This chapter provides an overview of five tools that cities can use to support resilient affordable housing: 1) planning tools that can help city governments prioritize resilience and housing needs within a community; 2) regulatory tools; 3) funding tools to support housing retrofits or enhance resilience features in new housing; 4) community protections and agreements; and 5) community land trusts, a community-led housing tool that promotes community land ownership and control.
City governments are increasingly paying special attention to the resilience needs of the affordable housing community within their broader adaptation strategies and planning processes. Many cities already provide important information, including future climate hazard data and information on populations at greatest risk. This information can help owners and developers of affordable housing protect their assets. By developing specific assessment tools to determine the probability that a climate hazard may occur — in conjunction with evaluating the adaptive capacity of at-risk populations — cities can enable property owners and developers to better prioritize resilience strategies to protect residents, buildings, and communities from extreme weather. This section includes tools to inform planning and design for resilient affordable housing, including vulnerability and risk assessments and design guidelines and manuals for affordable housing.

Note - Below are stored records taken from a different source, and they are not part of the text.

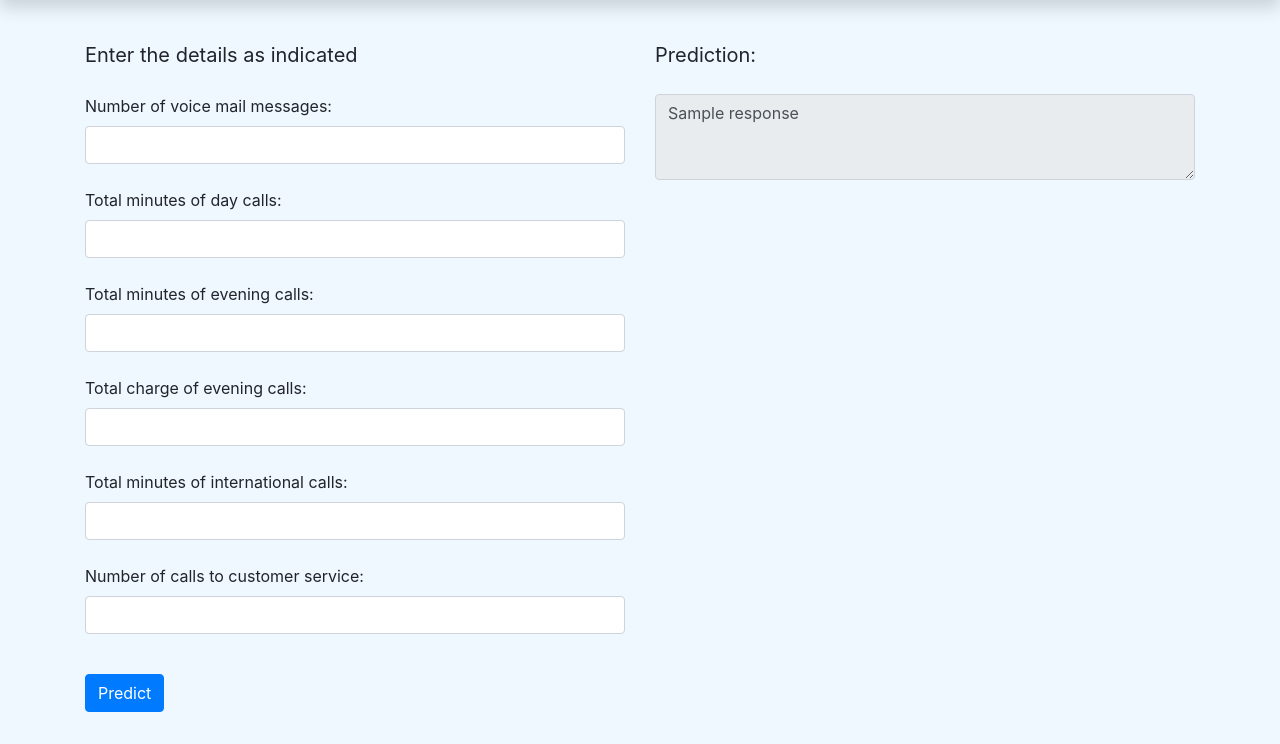
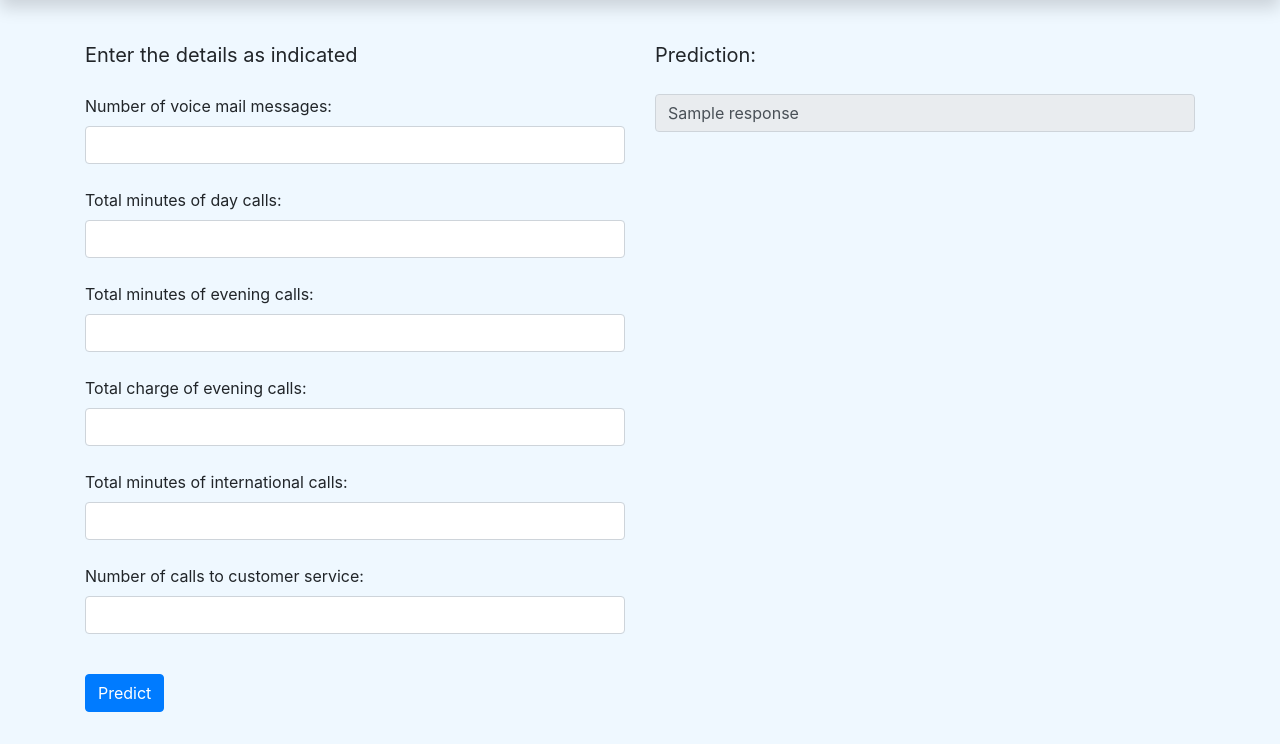
Before and after one commit to cassiasamp/test_churn_model, a Flask app: template webapp/templates/index.html in a window 1280 px wide. Shown: the part 56-800 px from the top of the page. Run offline with Flask 2, Linux system fonts and the light colour scheme; the template is opened without the code that fills it: most values are stand-ins (such as "Sample title", 1, 10 or a date in 2020); some libraries are stand-ins or nearby versions.

Commit message:
changing output textarea to p

```diff
--- a/webapp/templates/index.html
+++ b/webapp/templates/index.html
@@ -81,7 +81,7 @@ ChurnPrediction
                                 </blockquote>
 
                             </label>
-                            <textarea readonly class="form-control" id="exTextarea" rows="3">{{ response }}</textarea>
+                            <p readonly class="form-control" id="exTextarea" rows="3">{{ response }}</p>
                         </div>
                     </form>
                 </div>
```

Regulatory tools like zoning ordinances and building codes, which govern uses of the land and regulate the building of structures, can form part of a comprehensive affordable housing and climate resilience strategy. This section focuses on two categories of regulatory tools for resilient affordable housing: inclusionary zoning; and zoning ordinances and building codes. Inclusionary zoning generates affordable housing through the private market by requiring or incentivizing developers to designate a percentage of units in new housing projects at below-market rate. Cities can also incorporate climate resilience measures in zoning ordinances and building codes to increase the flood-resilience of new housing or retrofitted buildings, for example by requiring additional freeboard for construction in the floodplain or preventing development altogether in flood-prone areas.
Funding tools can be deployed to build new as well as retrofit or preserve existing affordable housing. However, multiple factors present challenges funding resilience investments in affordable. Foremost, funding to support housing needs is already low, leaving few resources for retrofits or resilience upgrades that prepare existing and new housing for climate change impacts.

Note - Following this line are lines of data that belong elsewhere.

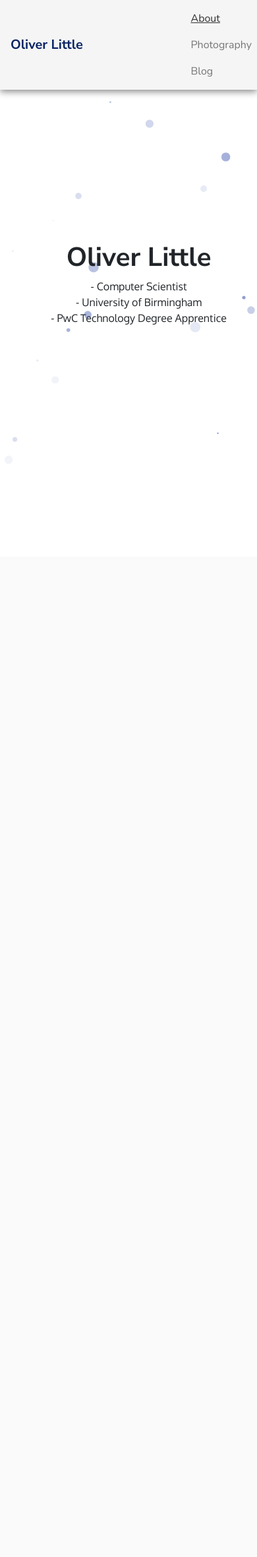
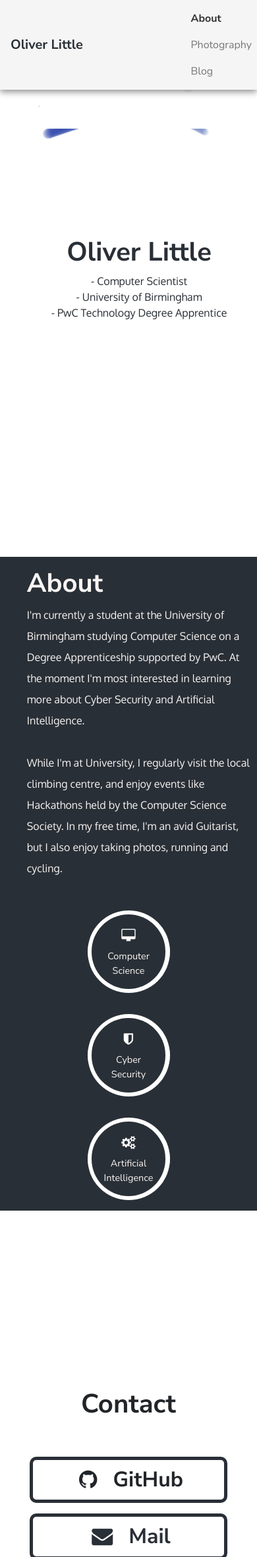
Before and after one commit to oliver-little/portfolio, a Django app: template home/templates/home/landingPage.html in a window 390 px wide. Shown: the top 2360 px of the page at 66% size. Before the commit the page ends 670 px from the top, so only its background shows below. Run offline with Django 3.2, Linux system fonts and the light colour scheme; the template is opened without the code that fills it, so the values that code supplies are empty; some libraries are stand-ins or nearby versions.

Commit message:
Add to homepage

```diff
--- a/globalStatic/css/global.css
+++ b/globalStatic/css/global.css
@@ -1,9 +1,3 @@
-:root {
-    --accent-color: #0a2463;
-    --background-color: #CEEAF3;
-    --slide2color: #292F36;
-}
-
 body {
     font-family: "Oxygen", Arial, Helvetica, sans-serif;
 }
@@ -30,7 +24,7 @@
 .navbar .navbar-brand {
     font-family: "Nunito Sans", Arial, Helvetica, sans-serif;
     font-weight: bold;
-    color: #0a2463;
+    color: #292F36;
 }
 
 .backgroundContainer {
@@ -45,30 +39,17 @@
     left: 0;
 }
 
-.scrollContainer {
-    width: 100%;
-    height: 100vh;
-    overflow-y: scroll;
-    scroll-snap-type: y proximity;
-    scroll-snap-stop: always;
-}
-
-.scrollContainer > div {
-    position: sticky;
-    top: 0;
-
-    scroll-snap-align: start;
-
-    width: 100%;
-    height: 102vh;
-}
-
 .minimalBtn {
     background-color: transparent;
 }
 
 .minimalBtn:hover {
     background-color: #eeeeee;
+}
+
+.animateOpacity {
+    opacity: 0;
+    transform: translateY(75px);
 }
 
 .animateUp {
--- a/globalStatic/css/home.css
+++ b/globalStatic/css/home.css
@@ -1,11 +1,28 @@
+:root {
+    --aboutBackground: #292F36;
+    --aboutHighlight: #F7F4F3;
+    --contactBackground: #FFFFFF;
+    --contactHighlight: #292F36;
+}
+
+.aboutText {
+    color: var(--aboutHighlight);
+}
+
+.contactText {
+    color: var(--contactHighlight);
+}
+
 h1, h2, h3, h4, h5, h6 {
     font-family: "Nunito Sans", Arial, Helvetica, sans-serif;
     font-weight: bold;
 }
 
-.wideContainer {
-    max-width: 90%;
+.screenSection {
+    width: 100%;
+    min-height: 100vh;
 }
+
 .profileImage {
     max-width: 90%;
     max-height: 70vh;
@@ -18,6 +35,18 @@
 }
 
 @media (min-width: 1200px) {
+    .wideContainer {
+        max-width: 85%
+    }
+}
+
+@media (max-width: 1199px) {
+    .wideContainer {
+        max-width: 95%;
+    }
+}
+
+@media (min-width: 768px) {
     .align-left-md {
         margin-left: 15%;
     }
@@ -26,29 +55,6 @@
 @media (max-width: 767px) {
     .align-center-sm {
         justify-content: center;
-    }
-}
-
-.hide {
-    opacity: 0;
-    transform: translateY(-4em);
-    transition: opacity 0.5s ease-out,
-                transform 0.5s ease-out;
-}
-
-.slide2text {
-    color: #F7F4F3;
-}
-
-@media (min-width: 768px) {
-    .largeParagraph {
-        max-width: 25vw;
-    }
-}
-
-@media (max-width: 768px) {
-    .largeParagraph {
-        max-width: 90vw;
     }
 }
 
@@ -70,7 +76,7 @@
     bottom:0;
     right:0;
     margin:auto;
-    border-radius: 75px;
+    border-radius: 50%;
     transform-origin: center;
     transform: rotateZ(450deg);
 }
@@ -81,7 +87,7 @@
 
 .fillSquare {
     position: absolute;
-    background-color: var(--slide2color);
+    background-color: var(--aboutBackground);
     height: 0%;
     width: 0%;
     top:0;
@@ -102,7 +108,7 @@
     left: 50%;
     transform: translate(-50%, -50%);
     color: white;
-    font-size: 30px;
+    font-size: 20px;
 
 }
 
@@ -111,21 +117,74 @@
     top: 65%;
     left: 50%;
     transform: translate(-50%, -50%);
-    font-size: 0.9em;
+    font-size: 90%;
     text-align: center;
     font-family: "Nunito Sans", Arial, Helvetica, sans-serif;
 }
 
 .highlightContent {
     opacity: 0;
-    transition: opacity 0s 0.75s linear;
+    transition: opacity 0s 1.1s linear;
 }
 
 .highlightContent.anim {
     opacity: 1;
 }
 
+.contactButton {
+    position: relative;
+    border-radius: 10px;
+    border-width: 5px;
+    border-color: var(--contactHighlight);
+    max-width: 300px;
+    width: 100%;
+    background-color: var(--contactBackground);
+    transform: none;
+}
+
+.contactButtonHoverAnim {
+    transition: background-color 0.3s ease-out,
+                transform 0.3s ease-in-out;
+}
+
+.contactButton > div > span {
+    display: flex;
+    align-items: center;
+    justify-content: center;
+    vertical-align: middle;
+    font-size: 200%;
+    backface-visibility: hidden;
+    transition: color 0.3s ease-out;
+}
+
+.contactButton > div > p {
+    font-family: "Nunito Sans";
+    font-size: 200%;
+    font-weight: bold;
+    transition: color 0.3s ease-out;
+}
+
+.contactButton:hover {
+    background-color: var(--contactHighlight);
+    transform: translateY(-0.5em) scale(1.03);
+}
+
+.contactButton:hover > div > span {
+    color: var(--contactBackground);
+}
+
+.contactButton:hover > div > p {
+    color: var(--contactBackground);
+}
+
 /* Animations */
+
+.hide {
+    opacity: 0;
+    transform: translateY(-4em);
+    transition: opacity 0.5s ease-out,
+                transform 0.5s ease-out;
+}
 
 .animateProfileImage {
     opacity: 0;
@@ -174,7 +233,6 @@
         border-radius: 75px;
         height: 100%;
         width: 100%;
-        transform: rotateZ(450deg);
     }
 }
 
@@ -192,14 +250,3 @@
         width: 90%;
     }
 }
-@keyframes highlightSquareContentAnimation {
-    65% {
-        opacity: 0;
-    }
-    66% {
-        opacity: 1;
-    }
-    100% {
-        opacity: 1;
-    }
-}
--- a/home/static/home/home.js
+++ b/home/static/home/home.js
@@ -1,13 +1,6 @@
 window.onload = doStuff
 
-var lastScrollPos = 0;
 function doStuff() {
-    // Update scrollPos if it exists and user just refreshed (less than 1s since scrollPos stored)
-    var scrollPos = localStorage.getItem("scrollPos");
-    if (scrollPos && (Date.now() - localStorage.getItem("timeScroll")) < 1000) {
-        $("#scrollDiv").scrollTop(scrollPos);
-        localStorage.removeItem("scrollPos");
-    }
 
     // Animate main title with delay
     var title = $("#mainTitle");
@@ -26,26 +19,19 @@
 
     var particleCanvas = $(".particles-js-canvas-el");
     particleCanvas.css({
-        "position": "absolute",
+        "position": "fixed",
         "opacity": "0",
         "z-index": "-1"
     });
-    $(".particles-js-canvas-el").animate({
+    document.getElementsByClassName("particles-js-canvas-el")[0].setAttribute("height", window.innerHeight);
+
+    particleCanvas.animate({
         opacity: "1"
     }, 10000, "swing");
-
-
-    // Scroll snap uses a div so store this to restore it
-    $('#scrollDiv').on('scroll', function() {
-        lastScrollPos = this.scrollTop;
-    });
-
-    window.addEventListener("beforeunload", doBeforeUnloading);
 
     var aboutPageWaypoint = new Waypoint({
         element: $("#aboutTitle"),
         offset: "50%",
-        context: $("#scrollDiv"), // This page is entirely embedded inside a div, so have to set the scroller to use
         handler: function(direction) {
         $("#aboutTitle").addClass("animateIn");
         setTimeout(function() {$("#aboutPara").addClass("animateIn");}, 300);
@@ -57,20 +43,32 @@
                 rotator.classList.add("anim");
                 filler.classList.add("anim");
                 content.classList.add("anim");
-            }, (i*400)+600, rotators[i], fillers[i], content[i]);
+            }, (i*400)+1000, rotators[i], fillers[i], content[i]);
         }
         this.destroy();
     }
     });
-}
 
-// Hook into unload event to save current div scroll position to restore it
-function doBeforeUnloading() {
-    if (lastScrollPos != 0) {
-        this.localStorage.setItem("scrollPos", lastScrollPos);
-        this.localStorage.setItem("timeScroll", Date.now());
+    var contactPageWaypoint = new Waypoint({
+        element: $("#contactTitle"),
+        offset: "80%",
+        handler: function(direction) {
+        $("#contactTitle").addClass("animateIn");
+        var contacts = document.getElementsByClassName("contactButton");
+        for (var i = 0; i < contacts.length; i++) {
+            setTimeout(function(contact) {
+                contact.classList.add("animateIn");
+            }, (i*300)+600, contacts[i]);
+            setTimeout(function(contact) {
+                contact.classList.remove("animateOpacity");
+                contact.classList.remove("animateIn");
+                contact.classList.add("contactButtonHoverAnim");
+            }, (i*300)+1100, contacts[i]);
+
+        }
+        this.destroy();
     }
-    return null;
+    });
 }
 
 const particlesJSON = {
--- a/home/templates/home/landingPage.html
+++ b/home/templates/home/landingPage.html
@@ -11,10 +11,10 @@
 {% block content %}
 <!-- navbar info -->
 <nav class="navbar navbar-expand-sm fixed-top p-2 pl-3">
-    <a class="navbar-brand">Oliver Little</a>
+    <a class="navbar-brand" href="#">Oliver Little</a>
     <ul class="navbar-nav">
         <li class="nav-item">
-            <a class="nav-link" href="#" id="currentPage"><u>About</u></a>
+            <a class="nav-link" href="#" id="currentPage"><b>About</b></a>
         </li>
         <li class="nav-item">
             <a class="nav-link" href="{% url 'photographyHome' %}">Photography</a>
@@ -24,12 +24,11 @@
         </li>
     </ul>
 </nav>
-<div class="scrollContainer" id="scrollDiv">
-    <div class="backgroundContainer screenSection stackingSlide" id="particles-js"> <!-- Particles container-->
+<div class="backgroundContainer screenSection" id="particles-js"> <!-- Particles container-->
     <div class="d-flex align-items-center foregroundContainer"> <!-- Container to centre text and image-->
         <div class="container wideContainer">
             <div class="row align-items-center align-left-md">
-                    <div class="col-xs-12 col-md-5">
+                <div class="col-12 col-md-5" style="color: var(--aboutBackground);">
                     <div class="row align-center-sm">
                         <h1 class="animateRight" id="mainTitle">Oliver Little</h1>
                     </div>
@@ -51,43 +50,45 @@
     </div>
 </div>
 
-    <div class="d-flex align-items-center justify-content-center" style="background-color: var(--slide2color);">
+<div class="d-flex align-items-center justify-content-center screenSection" style="background-color: var(--aboutBackground);">
     <div class="container wideContainer">
-            <div class="row align-items-center">
-                <div class="col-xs-12 col-lg-5 slide2text largeParagraph m-3">
-                    <h1 class="slide2text animateRight" id="aboutTitle">About</h1>
+        <div class="row align-items-center justify-content-between">
+            <div class="col-12 col-lg-6 col-xl-5 aboutText largeParagraph m-3">
+                <h1 class="animateRight" id="aboutTitle">About</h1>
                 <div>
-                        <p class="animateRight" style="line-height: 2rem;" id="aboutPara">I'm currently a student at the University of Birmingham studying Computer Science, on a Degree Apprenticeship supported by PwC.
+                    <p class="animateRight" style="line-height: 2rem;" id="aboutPara">I'm currently a student at the University of Birmingham studying Computer Science on a Degree Apprenticeship supported by PwC.
                     At the moment I'm most interested in learning more about Cyber Security and Artificial Intelligence.
                     <br><br>While I'm at University, I regularly visit the local climbing centre, and enjoy events like Hackathons held by the Computer Science Society.
                     In my free time, I'm an avid Guitarist, but I also enjoy taking photos, running and cycling.</p>
                 </div>
             </div>
-                <div class="col-md-2 d-none d-md-block align-items-center">
-                    <div class="highlightSquare slide2text m-3">
+            <div class="col-12 col-lg-4 col-xl-6">
+                <div class="row">
+                    <div class="col-12 col-sm-4 col-lg-12 col-xl-4 d-flex justify-content-center">
+                        <div class="highlightSquare my-3 p-3">
                             <div class="rotateSquare"></div>
                             <div class="fillSquare"></div>
-                        <div class="highlightContent">
+                            <div class="highlightContent aboutText">
                                 <span class="fa fa-desktop"></span>
                                 <p class="slide2text">Computer Science</p>
                             </div>
                         </div>
                     </div>
-                <div class="col-md-2 d-none d-md-block align-items-center">
-                    <div class="highlightSquare slide2text m-3">
+                    <div class="col-12 col-sm-4 col-lg-12 col-xl-4 d-flex justify-content-center">
+                        <div class="highlightSquare my-3 p-3">
                             <div class="rotateSquare"></div>
                             <div class="fillSquare"></div>
-                        <div class="highlightContent">
+                            <div class="highlightContent aboutText">
                                 <span class="fa fa-shield"></span>
                                 <p class="slide2text">Cyber Security</p>
                             </div>
                         </div>
                     </div>
-                <div class="col-md-2 d-none d-md-block align-items-center">
-                    <div class="highlightSquare slide2text m-3">
+                    <div class="col-12 col-sm-4 col-lg-12 col-xl-4 d-flex justify-content-center">
+                        <div class="highlightSquare my-3 p-3">
                             <div class="rotateSquare"></div>
                             <div class="fillSquare"></div>
-                        <div class="highlightContent">
+                            <div class="highlightContent aboutText">
                                 <span class="fa fa-cogs"></span>
                                 <p class="slide2text">Artificial Intelligence</p>
                             </div>
@@ -96,8 +97,40 @@
                 </div>
             </div>
         </div>
-    <div class="d-flex" style="background-color: #FFFFFF;">
-        <h1 class=""> beep </h1>
+    </div>
+</div>
+
+<div class="d-flex flex-column align-items-center justify-content-center screenSection" style="background-color: var(--contactBackground);">
+    <h1 class="animateUp my-5" id="contactTitle">Contact</h1>
+    <div class="container wideContainer">
+        <div class="row align-items-center justify-content-between">
+            <div class="col-12 col-md-4 my-2" style="text-align: center;">
+                <div class="contactButtonContainer">
+                    <a class="btn contactButton animateOpacity" href="https://github.com/oliver-little">
+                        <div class="row justify-content-center contactButtonContent">
+                            <span class="fa fa-github mx-2"></span>
+                            <p class="ml-3 mb-0">GitHub</p>
+                        </div>
+                    </a>
+                </div>
+            </div>
+            <div class="col-12 col-md-4 my-2" style="text-align: center;">
+                <a class="btn contactButton animateOpacity" href="mailto:oliver.little12@gmail.com">
+                    <div class="row justify-content-center contactText">
+                        <span class="fa fa-envelope mx-2"></span>
+                        <p class="ml-3 mb-0">Mail</p>
+                    </div>
+                </a>
+            </div>
+            <div class="col-12 col-md-4 my-2" style="text-align: center;">
+                <a class="btn contactButton animateOpacity" href="https://www.linkedin.com/in/oliver-little/">
+                    <div class="row justify-content-center contactText">
+                        <span class="fa fa-linkedin-square mx-2"></span>
+                        <p class="ml-3 mb-0">LinkedIn</p>
+                    </div>
+                </a>
+            </div>
+        </div>
     </div>
 </div>
 {% endblock %}
--- a/photography/templates/photography/photographyHome.html
+++ b/photography/templates/photography/photographyHome.html
@@ -10,13 +10,13 @@
 
 {% block content %}
 <nav class="navbar navbar-expand-sm fixed-top p-2 pl-3">
-    <a class="navbar-brand">Oliver Little</a>
+    <a class="navbar-brand" href="{% url 'landingPage' %}">Oliver Little</a>
     <ul class="navbar-nav">
         <li class="nav-item">
             <a class="nav-link" href="{% url 'landingPage' %}">About</a>
         </li>
         <li class="nav-item">
-            <a class="nav-link" href="#" id="currentPage"><u>Photography</u></a>
+            <a class="nav-link" href="#" id="currentPage"><b>Photography</b></a>
         </li>
         <li class="nav-item">
             <a class="nav-link" href="#">Blog</a>
```
Lines whose indentation alone changed are shown as unchanged.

Low-income populations, people of color, and the elderly are more likely than other groups to be affected by climate gentrification, which refers to the displacement of existing urban populations as a result of climate change impacts, attributed to both the geographic exposure of one’s home (e.g., whether an apartment building is located in the floodplain) or its degree of resilience to those impacts (e.g., whether the building is elevated). As homeowners and developers increasingly turn to weather-proofing measures and other resilience upgrades, the use of community benefit agreements (CBAs) and certain tenant and renter protections can help reduce the rate of displacement, even if not reversing the process of gentrification.
Community land trusts can be helpful partners to cities in advancing affordable, sustainable, and resilient housing options and combating gentrification and displacement. Community land trusts (CLTs) are nonprofit organizations designed to enable community control and stewardship of land for uses that benefit the public. CLTs have been particularly successful at preserving affordable housing by removing land from the speculative market.
Funding Tools for Economic Resilience Planning Tools for Housing